Perfect It In-Camera. Then Photoshop
In this video, we're going to take a short break just to talk about perfecting it in camera and then looking to photo shop. Now, I don't want to get too deep into, like the philosophy of this and the morality of photoshopping so let's just leave that out of the equation. Here is my father photo shop is an amazing tool, it's absolutely fantastic what you could do with compositing and artistry and so forth and combining images is absolutely incredible. But for photographers that air delivering thousands of images, you know, on a weekly or monthly basis photoshopping every single one is simply not really in the equation. If you're doing shoots like, say, commercial shoot and you're only delivering a few images, you might spend a lot more your time finishing those images inside a photo shop. But for the rest of us that are doing portrait's and weddings and so forth and editorial shoots and that kind of stuff where you're delivering a group of images that's more than just a small handful, I...

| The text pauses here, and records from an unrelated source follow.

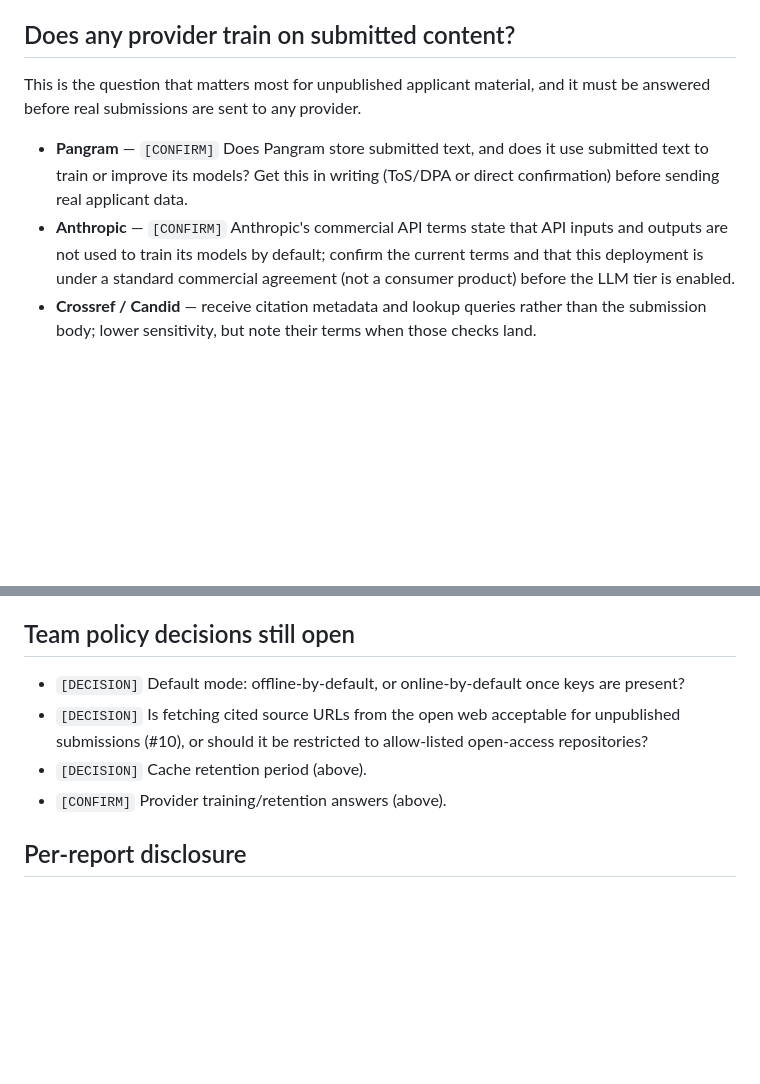
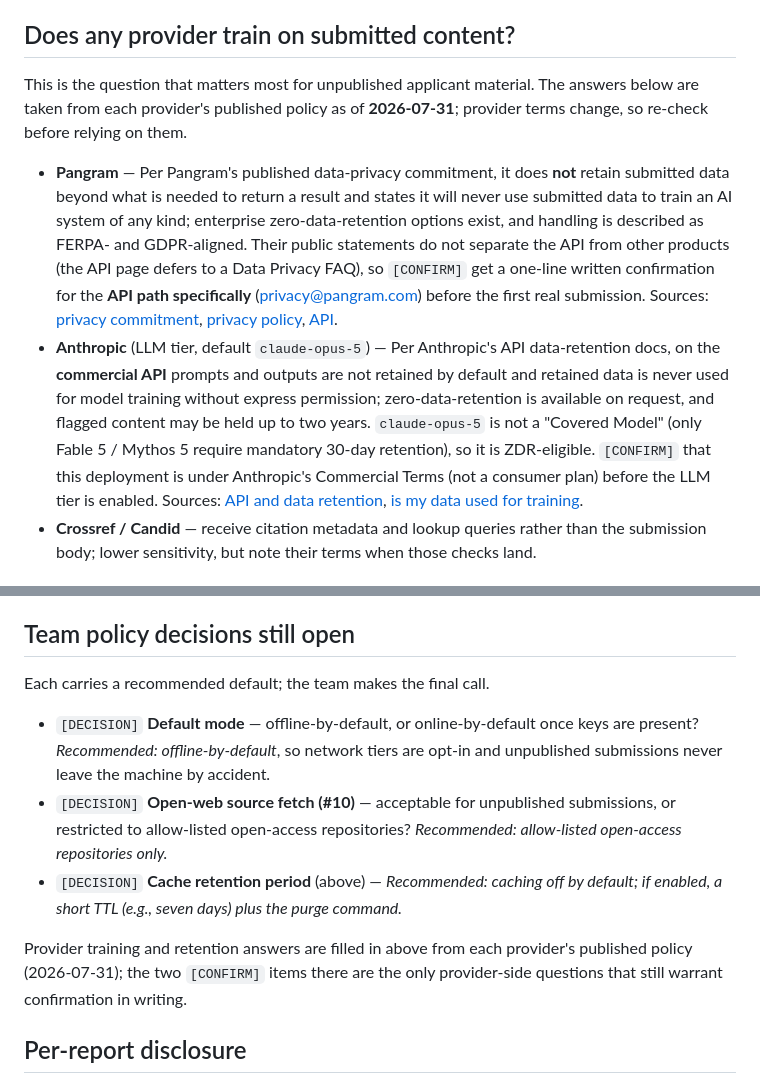
Before and after one commit to nawagner/SlopChecker, a Markdown page: PRIVACY.md, 2 parts joined by grey strips. GitHub-like rendering; blank space fills up the shorter version.

Commit message:
#23 PRIVACY.md: fill provider policies from published sources
- Pangram: does not retain beyond serving the result and states it never
  trains on submitted data (published data-privacy commitment, 2026-07-31);
  API-specific written confirmation still flagged.
- Anthropic commercial API: prompts/outputs not retained by default, never
  used for training without permission, ZDR available; claude-opus-5 is not
  a Covered Model. Sources linked in-doc.
- Added recommended defaults for the three open team decisions (default
  mode, open-web fetch, cache retention).

Co-Authored-By: Claude Opus 4.8 <noreply@anthropic.com>

```diff
--- a/PRIVACY.md
+++ b/PRIVACY.md
@@ -36,16 +36,31 @@ machine with no network access.
 
 ## Does any provider train on submitted content?
 
-This is the question that matters most for unpublished applicant material, and
-it must be answered before real submissions are sent to any provider.
+This is the question that matters most for unpublished applicant material. The
+answers below are taken from each provider's published policy as of
+**2026-07-31**; provider terms change, so re-check before relying on them.
 
-- **Pangram** — `[CONFIRM]` Does Pangram store submitted text, and does it use
-  submitted text to train or improve its models? Get this in writing (ToS/DPA or
-  direct confirmation) before sending real applicant data.
-- **Anthropic** — `[CONFIRM]` Anthropic's commercial API terms state that API
-  inputs and outputs are not used to train its models by default; confirm the
-  current terms and that this deployment is under a standard commercial
-  agreement (not a consumer product) before the LLM tier is enabled.
+- **Pangram** — Per Pangram's published data-privacy commitment, it does **not**
+  retain submitted data beyond what is needed to return a result and states it
+  will never use submitted data to train an AI system of any kind; enterprise
+  zero-data-retention options exist, and handling is described as FERPA- and
+  GDPR-aligned. Their public statements do not separate the API from other
+  products (the API page defers to a Data Privacy FAQ), so `[CONFIRM]` get a
+  one-line written confirmation for the **API path specifically**
+  (privacy@pangram.com) before the first real submission. Sources:
+  [privacy commitment](https://www.pangram.com/blog/pangram-s-commitment-to-data-privacy),
+  [privacy policy](https://www.pangram.com/privacy-policy),
+  [API](https://www.pangram.com/solutions/api).
+- **Anthropic** (LLM tier, default `claude-opus-5`) — Per Anthropic's API
+  data-retention docs, on the **commercial API** prompts and outputs are not
+  retained by default and retained data is never used for model training without
+  express permission; zero-data-retention is available on request, and flagged
+  content may be held up to two years. `claude-opus-5` is not a "Covered Model"
+  (only Fable 5 / Mythos 5 require mandatory 30-day retention), so it is
+  ZDR-eligible. `[CONFIRM]` that this deployment is under Anthropic's Commercial
+  Terms (not a consumer plan) before the LLM tier is enabled. Sources:
+  [API and data retention](https://platform.claude.com/docs/en/manage-claude/api-and-data-retention),
+  [is my data used for training](https://privacy.claude.com/en/articles/7996868-is-my-data-used-for-model-training).
 - **Crossref / Candid** — receive citation metadata and lookup queries rather
   than the submission body; lower sensitivity, but note their terms when those
   checks land.
@@ -82,13 +97,20 @@ did not do rather than silently passing.
 
 ## Team policy decisions still open
 
-- `[DECISION]` Default mode: offline-by-default, or online-by-default once keys
-  are present?
-- `[DECISION]` Is fetching cited source URLs from the open web acceptable for
-  unpublished submissions (#10), or should it be restricted to allow-listed
-  open-access repositories?
-- `[DECISION]` Cache retention period (above).
-- `[CONFIRM]` Provider training/retention answers (above).
+Each carries a recommended default; the team makes the final call.
+
+- `[DECISION]` **Default mode** — offline-by-default, or online-by-default once
+  keys are present? _Recommended: offline-by-default_, so network tiers are
+  opt-in and unpublished submissions never leave the machine by accident.
+- `[DECISION]` **Open-web source fetch (#10)** — acceptable for unpublished
+  submissions, or restricted to allow-listed open-access repositories?
+  _Recommended: allow-listed open-access repositories only._
+- `[DECISION]` **Cache retention period** (above) — _Recommended: caching off by
+  default; if enabled, a short TTL (e.g., seven days) plus the purge command._
+
+Provider training and retention answers are filled in above from each provider's
+published policy (2026-07-31); the two `[CONFIRM]` items there are the only
+provider-side questions that still warrant confirmation in writing.
 
 ## Per-report disclosure
 
```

would say photoshopping each and everyone is going to get cumbersome and it's going to take too much time away from the actual process of shooting, which is where you make your money, so what I want to say is that I want you all to get in the habit of perfecting things in camera and to do that I have just a little bit of a process that I want to show you from where we got from our straight out of camera image to where we got the leg room and then photoshopped, and what you're going to see is that we're not doing all that much inside of photo shop, we're just doing a little bit refinement with each step, and our final image compared to our first image is very, very similar, so let's talk about this, so our first images are straight to camera image and there's a couple things that I know I'm going to have to fix in post when it gets to this type of image one we're adding a lot of light to the shot, right? We're adding a lot of light and she has a red dress on that means that we're going to get light refracting off that red dress and causing red highlights in a lot of places on her body. It's going to come from the sun is going to come from everything, so anything, any light that hits or dress or hit the jewelry, it can bounce and create unflattering light, another places, so I know I need to fix that. Number two we're shooting in the middle of the desert so obviously it's warm and she's kind of have a little bit of oily skin so I might need to clean up a little bit of that but otherwise there's certain things in the background that I might need to retouch like, say maybe a little fly weighs in her hair that's not really background but background well, we have some in the foreground we would have this debate where she basically picked up sand we have some tracks from all these like for real devices that are being used in the background, which seems like an absolute blast next time I'm out there, I want to get a sandwich I'll just go crazy would be so much fun, but those kind of things they're just not you know, how would we ever fix that? Like what we're gonna do here? We're going to say, oh, let me get a lighting assistant can you blow the sand back into police or wait for the track to disappear? That's just impractical, right? So those air things where we just need to rely on photo shop to help us clean up because it's impractical to try and fix those things in camera, but for the exposure for, you know, the initial dodging and burning and we're gonna talk about that later on to dodging and burning by just adding light, but for those things, we could do it in camera, we can get everything else set in camera and try and get to, you know, try and get the dress and everything as good as possible, and then use photos have to help us fix the rest, so going to step two, we take it in the light room that this is just with the basic, like graham color grading, so all we've really done, you can even see that my white balance, I set that in camera so that I'm as close as I really can be in camera, just looking at the back of my screen to where I want to be in the final image. So why balance? We may be adjusted a tiny bit we've adjusted just overall settings added a bit of contrast to curve, sharpness and so forth. It's really just a one or two click process with a light on preset system to get it to this point, and then we're looking to photo shop and in photo shop, what are we doing? I'm doing retouch over the skin to kind of clean up the well, of course, any blemishes and so forth, but what I'm really looking at is a cleanup areas that have oily skin or areas that are, say over saturated from the red tones and so forth, some kind of cleaning up that I'm adding a little bit of dodging and burning to the skin, just to kind of lift out certain areas and kind of burned certain areas. I'm fixing like the foreground areas in the background stuff, but when you compare these two images, there's, not a whole lot that's been done. Even when we look side by side, you can see that the image for the most part has was shot correctly in camera, and we spent maybe fifteen, twenty minutes, just kind of cleaning up things like flyways and background elements, and cleaning up skin and so forth to get it to the final image. I want you all to get into the habit of this, even if you are creating amazing composites, even if you're just blowing it out of the water. With these crazy, amazing composite, I still want you to get it right on camera, get us far as it can, possibly in camera, and then push it as far as you need to go inside a photo shop. When you do that, when you get things perfected in camera, your results after photo shop are going to be that much better, because the more you manipulate in post production, the more you end up reducing image quality and the mohr it's going to appear unnatural? The more you can do in camera, the better the end result is going to be, regardless of how far you're taking it in photos. That's it for this tutorial. Let's. Go ahead and move to the next one.